Mar 18 2018
All worked out well.
I planned a “hard 6k” for Saturday, anticipating that I would be able to do it on the water, in the single. So, although it was supposed to be a hard 6k, I never intended it to be a full out one, this being my first or second OTW row of 2018.
It all worked out differently. It snowed on Saturday, and I decided to do the Steady State workout on my erg in my basement, and move the 6k to Sunday, when a small group of our Masters rowers meet at the rowing club and erg together.
I put the erg on slides, to get a bit closer to the OTW feeling, and, admittedly, also because erging a 6k is so much easier on slides. Did I mention that I am considering buying slides for use at home? I found a local guy who can make them really cost effective.
So here is the entire workout
I did a nice long warming up with some speed bumps. It’s easier to rate up on slides, so I found myself doing 40spm for a few strokes. Then, while the rest of the Masters started their 4x8min/2min workout (at 22/24/26/22spm), I started my 6k. The plan was to stick to 1:54 pace for the first 2400m and be careful, but I did see a lot of 1:52 pace, and when I got enthusiastic, even some 1:52 and 1:51.
With the other rowers next to me, I didn’t have difficult rating up in the second half of the row. It’s amazing how much peer pressure helps, although I also think that for a lightweight as me, rowing on slides is a definite advantage.
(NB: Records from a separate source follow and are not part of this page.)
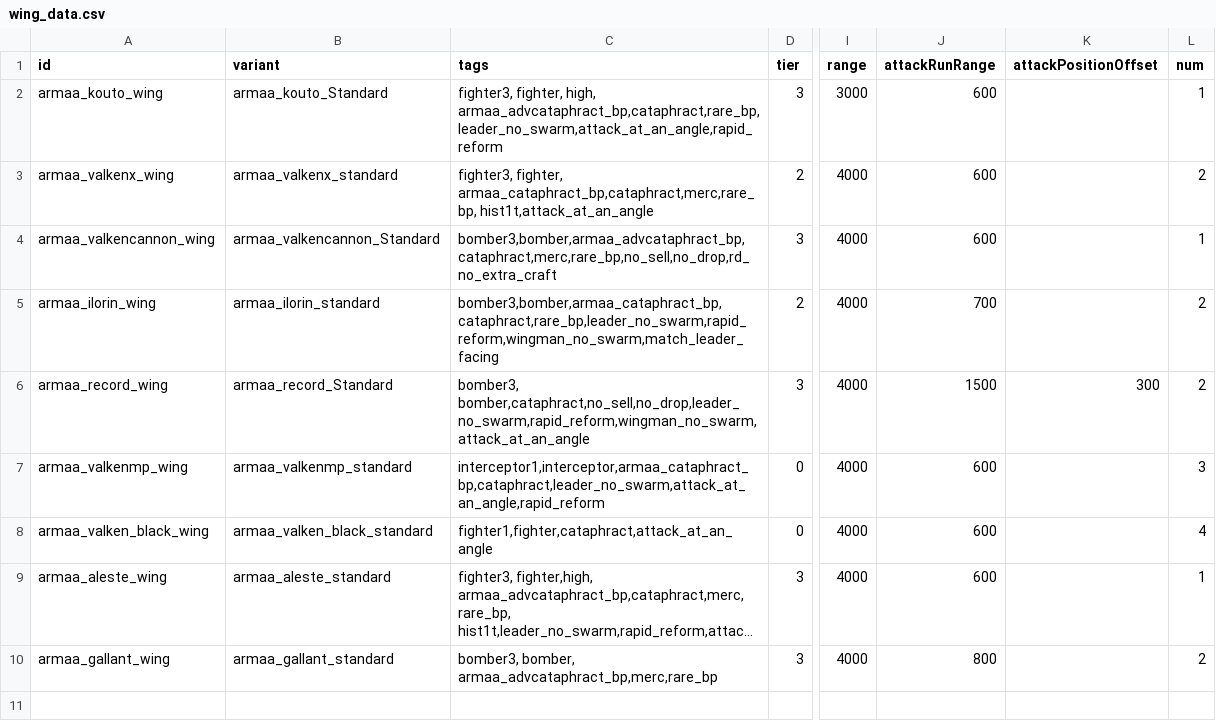
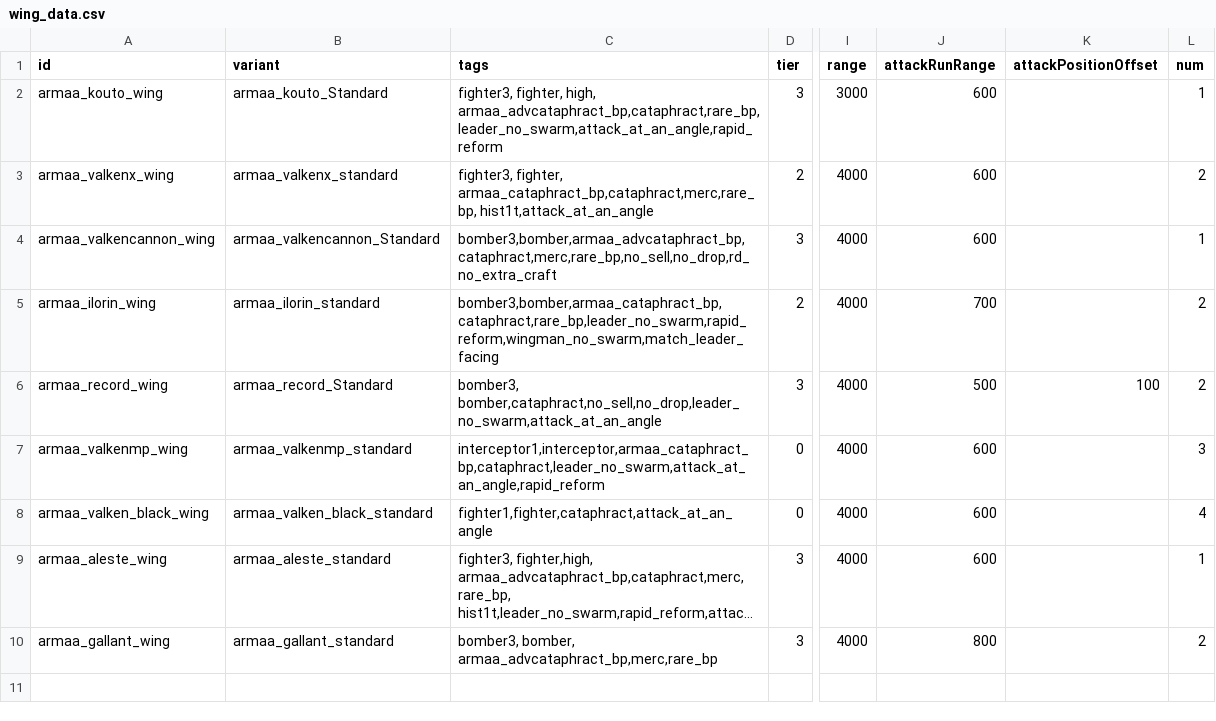
Before and after one commit to gomarz/SS-armaa, a CSV file: data/hulls/wing_data.csv, drawn as a sheet; only a part is shown, gaps mark what is left out; long unchanged cells end in …; the diff names each change by its address in the sheet, - before the commit and + after, or states it on an @@ line.

```diff
--- a/data/hulls/wing_data.csv
+++ b/data/hulls/wing_data.csv
-C6 (tags): bomber3, bomber,cataphract,no_sell,no_drop,leader_no_swarm,rapid_reform,wingman_no_swarm,attack_at_an_angle
+C6 (tags): bomber3, bomber,cataphract,no_sell,no_drop,leader_no_swarm,attack_at_an_angle
-J6 (attackRunRange): 1500
+J6 (attackRunRange): 500
-K6 (attackPositionOffset): 300
+K6 (attackPositionOffset): 100
```
Also changed, not shown: data/hulls/ship_data.csv, data/weapons/weapon_data.csv, 9 other files.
Workout Summary - media/20180318-1530530o.csv
Not a bad workout. Actually a Season’s Best, and pretty close to my PB (of 2 years ago) of 22:13.1.
Here are a few of the flex charts that I found interesting:
Rowing in our rowing club’s erg room is always a challenge, data wise. The ergs have PM3 monitors, and no heart rate adapter. To get Painsled to register anything, I need to use the iPhone connection kit plus a lightning to 30 pin adapter to get my iPhone to work with the monitor.
I do record heart rate separately, using the Polar OH1 optical heart rate belt worn on my upper arm. This heart rate band has a standalong mode, which syncs to Polar Flow, and then to Strava. Then, I can import the heart rate data using the Strava connection to rowsandall.com.
Before I merge the heart rate data with the rowing data, I first glue warming up, 6k and cooling down together on rowsandall.com, as described here.
Then, I go to the Advanced Edit page for the workout and select “Sensor Fusion”:Clicking the highlighted link brings me to a page where I select the heart rate data imported from Strava, and then I get to this page:
I select heart rate, and as I started the heart rate band at the same time as I started rowing, I don’t need to edit the time offset.
If I wanted, I could now split the resulting workout again to get a nice record for my 6k with heart rate, but I didn’t have a need for that.
The sensor fusion, joining and splitting are experimental functions on rowsandall.com, and you have to try which approach gives you the best result. I find that when the workout durations are very different, like today where the OH1 recorded one hour long record, but the painsled workouts where divided in three parts, it is more efficient to first glue together the rows, and do the data fusion with workouts of approximately the same length. That creates a nice workout record for the entire session, which can then be split up again if you want.
For the stroke metrics plots, I used the original Painsled 6k workout, without heart rate data, and just browsed through my defined set of favorite flex charts, zooming in on stroke length and work per stroke using the flex tools. Pretty happy with what I saw.